While taking photographs of the old Grand Trunk Northern railway station (I love the look of old railway stations), I ran into my friends from North Battleford. Again, they offered me the chance to ride back to the train. Our train was on the opposite side of a very large rail yard, which I could only cross about a kilometre away. This time, I accepted. It was either that, or risk crossing the tracks. And it’s a big yard.
Biggar is a major divisional point on the Canadian National Railway. It used to be much larger, featuring a large roundhouse, car shop, and bunkhouse. Today, it’s a crew change location — CN maintains a newer modern bunkhouse on the north side of the yard. The roundhouse still stands, but today houses a turkey farm that processes 100,000 birds every year. (Luckily for us, it was empty for our arrival. We were told the smell is something to behold. The mayor had been extremely annoyed when he found out we were being sided downwind from the farm.)
When I returned to the train, the T-shirts were on sale. They featured two designs: the town logo, and a cartoon of New York with the caption “Big” next to a cartoon of the town with the caption “Biggar”. The daughter of one of the curators had made the design while a starving artist in New York. We bought most of her supply.
Eleven o’clock arrived too quickly, and time to pack up again. We wanted to stay around longer — Biggar was such a nice place, and we were certain we could entertain the entire town. But schedules must be kept on a railway. It was off to Saskatoon.

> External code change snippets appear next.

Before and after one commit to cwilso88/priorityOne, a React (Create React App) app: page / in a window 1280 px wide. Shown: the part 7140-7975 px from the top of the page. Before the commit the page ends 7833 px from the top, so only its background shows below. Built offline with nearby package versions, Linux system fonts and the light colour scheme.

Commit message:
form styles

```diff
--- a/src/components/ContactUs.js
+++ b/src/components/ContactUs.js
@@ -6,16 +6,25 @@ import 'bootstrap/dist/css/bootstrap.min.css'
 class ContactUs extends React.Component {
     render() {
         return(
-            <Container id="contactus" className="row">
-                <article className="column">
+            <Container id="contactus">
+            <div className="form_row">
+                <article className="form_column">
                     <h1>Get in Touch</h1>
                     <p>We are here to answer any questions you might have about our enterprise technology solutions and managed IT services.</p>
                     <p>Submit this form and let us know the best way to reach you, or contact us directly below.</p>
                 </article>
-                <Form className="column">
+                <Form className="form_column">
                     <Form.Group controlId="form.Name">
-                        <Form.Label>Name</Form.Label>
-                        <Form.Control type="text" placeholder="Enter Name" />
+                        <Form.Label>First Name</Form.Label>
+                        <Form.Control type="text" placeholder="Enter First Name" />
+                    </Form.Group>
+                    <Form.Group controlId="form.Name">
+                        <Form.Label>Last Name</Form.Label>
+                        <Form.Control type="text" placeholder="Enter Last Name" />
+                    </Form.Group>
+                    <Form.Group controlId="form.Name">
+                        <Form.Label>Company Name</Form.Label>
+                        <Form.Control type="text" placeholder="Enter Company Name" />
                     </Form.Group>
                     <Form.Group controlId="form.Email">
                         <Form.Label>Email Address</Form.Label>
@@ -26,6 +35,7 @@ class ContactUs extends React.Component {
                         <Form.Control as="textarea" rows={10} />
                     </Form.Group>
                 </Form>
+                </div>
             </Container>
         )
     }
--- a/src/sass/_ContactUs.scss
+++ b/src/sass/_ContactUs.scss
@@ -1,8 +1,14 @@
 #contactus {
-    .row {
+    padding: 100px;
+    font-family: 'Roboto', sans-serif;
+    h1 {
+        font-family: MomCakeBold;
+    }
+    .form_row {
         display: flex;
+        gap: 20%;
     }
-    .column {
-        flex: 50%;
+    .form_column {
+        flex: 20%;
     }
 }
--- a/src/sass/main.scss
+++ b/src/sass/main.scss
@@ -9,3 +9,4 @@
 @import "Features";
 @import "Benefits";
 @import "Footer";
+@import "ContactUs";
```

The VIA station in Saskatoon is in the south end of the city. On one side are a few houses (mostly industrial space), the other farmland. But the platform is large, and the station building available. Although we had no show in Saskatoon today, we did get an early start for tomorrow. It’s a seven hour show we’re putting on, and the less time we spend setting up, the more energy we’ll have.
Colleen wants to broadcast from the train again tomorrow, and wants to showcase the New Media set up. That meant we had to do a complete set-up so we’d be ready for tomorrow morning. Or rather, so Colleen would be ready. And I need to be there. I wasn’t really asked to be there, at least not directly. Funny thing about responsibility, though — it’ll get you out of bed at really early hours of the morning. I might not be a full employee of the CBC, but I want New Media to look good.
By 17:00, we had set up what we could and cleared out for our hotel. Showered and feeling better, several of us headed down the road to a railroad-themed restaurant, where we indulged in good dinner and great conversation. We started off strong, but towards the end we were beginning to drop like flies. Neil was the first to exit, nearly falling asleep onto his steak.